Objectives, on the other hand, should be specific statements that define measurable outcomes, e.g. what steps will be taken to achieve the desired outcome.
When writing your objectives try to use strong positive statements.

Strong verbs - collect, construct, classify, develop, devise, measure, produce, revise, select, synthesise

Weak verbs - appreciate, consider, enquire, learn, know, understand, be aware of, appreciate, listen, perceive

Objectives should also be S.M.A.R.T. - which means they should be:
Specific – be precise about what you are going to do
Measureable –you will know when you have reached your goal
Achievable – Don’t attempt too much – a less ambitious but completed objective is better than an over-ambitious one that you cannot possible achieve.
Realistic – do you have the necessary resources to achieve the objective – time, money, skills, etc.
Time constrained – determine when each stage needs to be completed.

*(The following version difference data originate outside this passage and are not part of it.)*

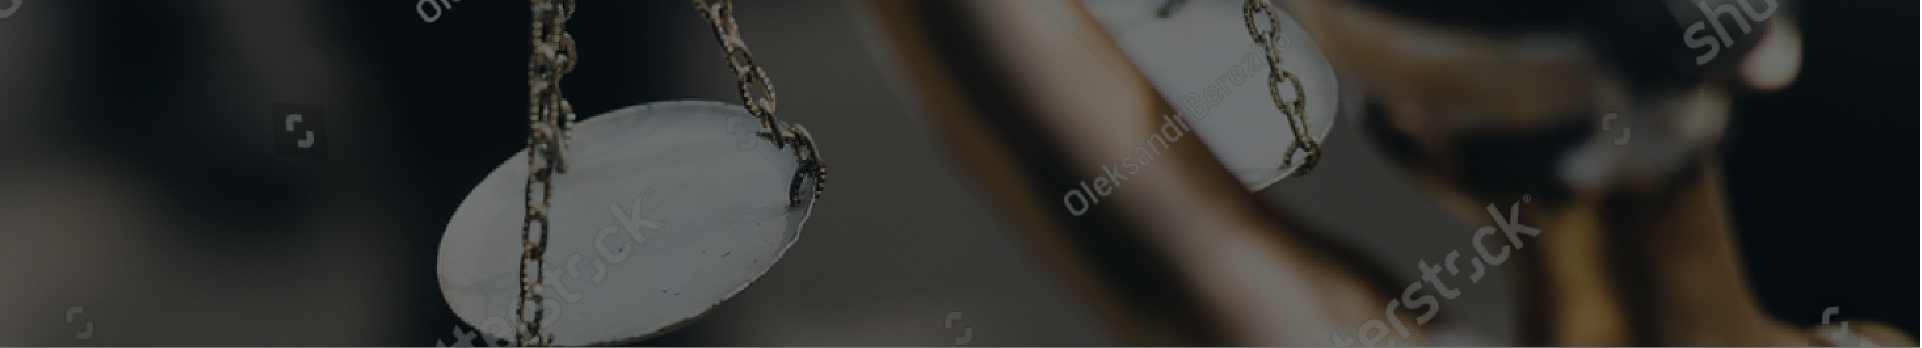
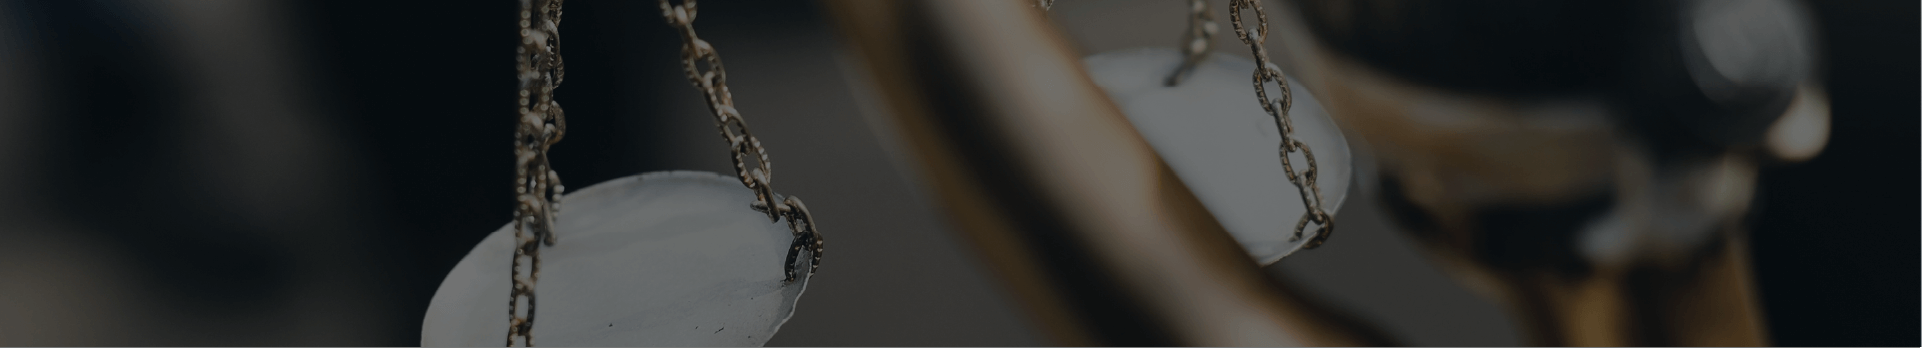
updates

diff --git a/1_DistributorToolkit.html b/1_DistributorToolkit.html
@@ -190,7 +190,7 @@
 								<div class="swiper-slide">
 									<div class="banner__inner">
 										<div class="banner__background-media banner__background_image"
-											style="background-image:url('./assets/Banner_Home-100.jpg')">
+											style="background-image:url('./assets/Banner_Home.png')">
 											<span style="display:none"></span>
 										</div>
 										<div class="wrapper">
@@ -248,18 +248,18 @@
 													<div class="break-column"></div> <!-- break -->
 													<div class="popup custom-box-shadow">
 														<ul class="lang-list">
-															<li onclick="setLanguage('ar')" -transl->Arabic</li>
-															<li onclick="setLanguage('pt-BR')" -transl->Brazilian Portuguese</li>
-															<li onclick="setLanguage('zh-CN')" -transl->Chinese (Simplified)</li>
-															<li onclick="setLanguage('nl')" -transl->Dutch</li>
-															<li onclick="setLanguage('en')" class="selected" -transl->English</li>
-															<li onclick="setLanguage('fr')" -transl->French (European)</li>
-															<li onclick="setLanguage('de')" -transl->German</li>
-															<li onclick="setLanguage('ja')" -transl->Japanese</li>
-															<li onclick="setLanguage('ru')" -transl->Russian</li>
-															<li onclick="setLanguage('es-ES')" -transl->Spanish (European)</li>
-															<li onclick="setLanguage('es-LA')" -transl->Spanish (Latin American) </li>
-															<li onclick="setLanguage('th')" -transl->Thai</li>
+															<li id="ar" onclick="setLanguage('ar')" -transl->Arabic</li>
+															<li id="pt-BR" onclick="setLanguage('pt-BR')" -transl->Brazilian Portuguese</li>
+															<li id="zh-CN" onclick="setLanguage('zh-CN')" -transl->Chinese (Simplified)</li>
+															<li id="nl" onclick="setLanguage('nl')" -transl->Dutch</li>
+															<li id="en" onclick="setLanguage('en')" class="selected" -transl->English</li>
+															<li id="fr" onclick="setLanguage('fr')" -transl->French (European)</li>
+															<li id="de" onclick="setLanguage('de')" -transl->German</li>
+															<li id="ja" onclick="setLanguage('ja')" -transl->Japanese</li>
+															<li id="ru" onclick="setLanguage('ru')" -transl->Russian</li>
+															<li id="es-ES" onclick="setLanguage('es-ES')" -transl->Spanish (European)</li>
+															<li id="es-LA" onclick="setLanguage('es-LA')" -transl->Spanish (Latin American) </li>
+															<li id="th" onclick="setLanguage('th')" -transl->Thai</li>
 														</ul>
 													</div>
 												</div>
@@ -336,7 +336,7 @@
 							<div class="section-cards">
 								<div class="card card-img-left" data-layout="1-col-simple">
 									<img alt="Card image cap" class="card-img-top float-left"
-										src="./assets/Home_Distrib_img-100.jpg">
+										src="./assets/Home_Distrib_img.png">
 									<div class="card-body">
 										<h3 -transl->Distributor Training</h3>
 										<p class="card-text" -transl->What is corruption and how can my business avoid it? In
@@ -352,7 +352,7 @@
 								</div>
 								<div class="card card-img-left" data-layout="1-col-simple">
 									<img alt="Card image cap" class="card-img-top float-left"
-										src="./assets/Home_CompTools_Img-100.jpg">
+										src="./assets/Home_CompTools_Img.png">
 									<div class="card-body">
 										<div class="h2-5-center" -transl->Compliance Tools for Your Business</div>
 										<!-- <p class="card-text">How do I establish a compliance program? What do new hires
@@ -684,12 +684,14 @@
 			$(".lang-list li").each(function (index) {
 				$(this).removeClass('selected');
 			});
-
+console.log(this.id)
 			$(this).addClass('selected');
 			//langItem[0].innerHTML = "newTitle"
 			$('.popup').hide();
 			$(".lang-btn").removeClass('active');
 			$(".lang-btn img").attr('src', './assets/Home_LangArrow_UP.png')
+
+			setLanguage(this.id);
 		})
 
 
@@ -767,9 +769,11 @@ function replaceNewLangText() {
 var language; 
 var langData;
 var newLangObject
+
+
 function getLanguage() {
 	
-(localStorage.getItem('language') == null) ? setLanguage('en') : false;
+//(localStorage.getItem('language') == null) ? setLanguage('en') : false;
 
 langData = $.ajax({ 
 url:  './lang/' +  localStorage.getItem('language') + '.json', 
@@ -784,35 +788,86 @@ success: function (lang) {
 
 }
 
-function langChange() {
-	
-	
-	setLanguage('en')
-}
-
 
 
 function setLanguage(lang) {
 	console.log(lang)
-localStorage.setItem('language', lang);
+	localStorage.setItem('language', lang);
 getLanguage();
 replaceNewLangText();
 //window.location.reload(true)
 }
 
 
-function setText() {
+window.addEventListener("load", initLangCheck);
+//window.addEventListener("load", getLanguage);
 
-//$('#title').text(lang_en.transl2);
-//$('#titleNote').text(lang_en.translID1);
+function initLangCheck() {
+	var trans = {};
 
-//window.location.reload(true)
+	trans.versions = [
+		'ar', //Arabic
+		'pt-BR', //Brazilian Portuguese
+		'zh-CN', //Chinese (Simplified)
+		'nl', //Dutch
+		'en', //English
+		'fr', //French (European)
+		'de', //German
+		'ja', //Japanese
+		'ru', //Russian
+		'es-ES', //Spanish (European)
+		'es-LA', //Spanish (Latin American)
+		'th' //Thai
+	]
+
+	var defaultLang = window.navigator.userLanguage || window.navigator.language;
+	var langSet;
+	//alert(defaultLang)
+
+	for(var i = 0; i < trans.versions.length; i++) {
+		//console.log(trans.versions[i])
+		if (!langSet) {
+			console.log(defaultLang == currLang)
+			var currLang = trans.versions[i]
+		if(defaultLang == currLang) {
+			
+			console.log("GERMAN")
+			localStorage.setItem('language', currLang);
+			getLanguage();
+			replaceNewLangText();
+
+			$(".lang-list li").each(function (index) {
+				$(this).removeClass('selected');
+			});
+			$("#" + currLang).addClass('selected');
+			
+			langSet = true;
+		} else if (!defaultLang) {
+			localStorage.setItem('language', 'en');
+			getLanguage();
+			replaceNewLangText();
+			langSet = true;
+		}
+	}
+
+	}
+	
 }
 
-//console.log(lang_en.transl2)
-setText()
-window.addEventListener("load", getlangItems);
-//window.addEventListener("load", getLanguage);
+
+
+// var versionList = ''
+// if (trans.versions && !(trans.versions[0] == f.clang && trans.versions.length == 1) ) {
+// 	versionList = '<p class="noprint">'
+// 	for (lang=0; lang<trans.versions.length; lang++) {
+// 		if (f.clang != trans.versions[lang]) {
+// 			versionList += '<span title="'+s.currLang[trans.versions[lang]]+'"><a href="#" onclick="stickyConneg(\''+f.filename+'\',\''+f.clang+'\',\''+trans.versions[lang]+'\'); return false;" lang="'+trans.versions[lang]+
+// 			'" translate="no" dir="auto">'+g.nativeText[trans.versions[lang]]+'</a></span>'+s.rlm+'&nbsp; ';
+// 			}
+// 		}
+// 	versionList += '</p>';
+// 	}
+
 	</script>
 </body>
 

diff --git a/2_DistributorTraining.html b/2_DistributorTraining.html
@@ -160,7 +160,7 @@
 								<div class="swiper-slide">
 									<div class="banner__inner">
 										<div class="banner__background-media banner__background_image"
-											style="background-image:url('./assets/Banner_DistribTrain-100.jpg')">
+											style="background-image:url('./assets/Banner_DistribTrain.png')">
 											<span style="display:none"></span>
 										</div>
 										<div class="wrapper">

diff --git a/3_ComplianceToolsForYourBusiness.html b/3_ComplianceToolsForYourBusiness.html
@@ -160,7 +160,7 @@
 								<div class="swiper-slide">
 									<div class="banner__inner">
 										<div class="banner__background-media banner__background_image"
-											style="background-image:url('./assets/Banner_CompTools-100.jpg')">
+											style="background-image:url('./assets/Banner_CompTools.png')">
 											<span style="display:none"></span>
 										</div>
 										<div class="wrapper">

diff --git a/5_AskQuestionsAndReportConcerns.html b/5_AskQuestionsAndReportConcerns.html
@@ -160,7 +160,7 @@
 								<div class="swiper-slide">
 									<div class="banner__inner">
 										<div class="banner__background-media banner__background_image"
-											style="background-image:url('./assets/Banner_AskQst-100.jpg')">
+											style="background-image:url('./assets/Banner_AskQst.png')">
 											<span style="display:none"></span>
 										</div>
 										<div class="wrapper">

diff --git a/4_LawsGuidelinesValuesAndPolicies.html b/4_LawsGuidelinesValuesAndPolicies.html
@@ -160,7 +160,7 @@
 								<div class="swiper-slide">
 									<div class="banner__inner">
 										<div class="banner__background-media banner__background_image"
-											style="background-image:url('./assets/Banner_Laws-100.jpg')">
+											style="background-image:url('./assets/Banner_Laws.png')">
 											<span style="display:none"></span>
 										</div>
 										<div class="wrapper">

Is there time in your schedule to allow for unexpected delays.

How many aims or objectives should there be?

Please check with your project supervisor. Some tutors are happy with one clear strong aim, while others like to see a main aim supported by at least two subsidiary aims.

Likewise, there is no fixed number of objectives but you will be required to produce sufficient objectives to be able to measure progress towards meeting the aim/s.

Example of aim and objectives

To investigate the relationship between tectonic-plate movement and the gravitational effect of the alignment of the major planets.

  • Data sets will be extracted from the known historical record of tectonic-plate movement
  • Data sets will be extracted from astronomical tables detailing the various alignments of the major planets covering the same period as data from the geological record.
  • The data from both sets will be synthesised to establish if correlation points exist between major geological events and planetary alignments.

The next page covers what will be expected in your methodology.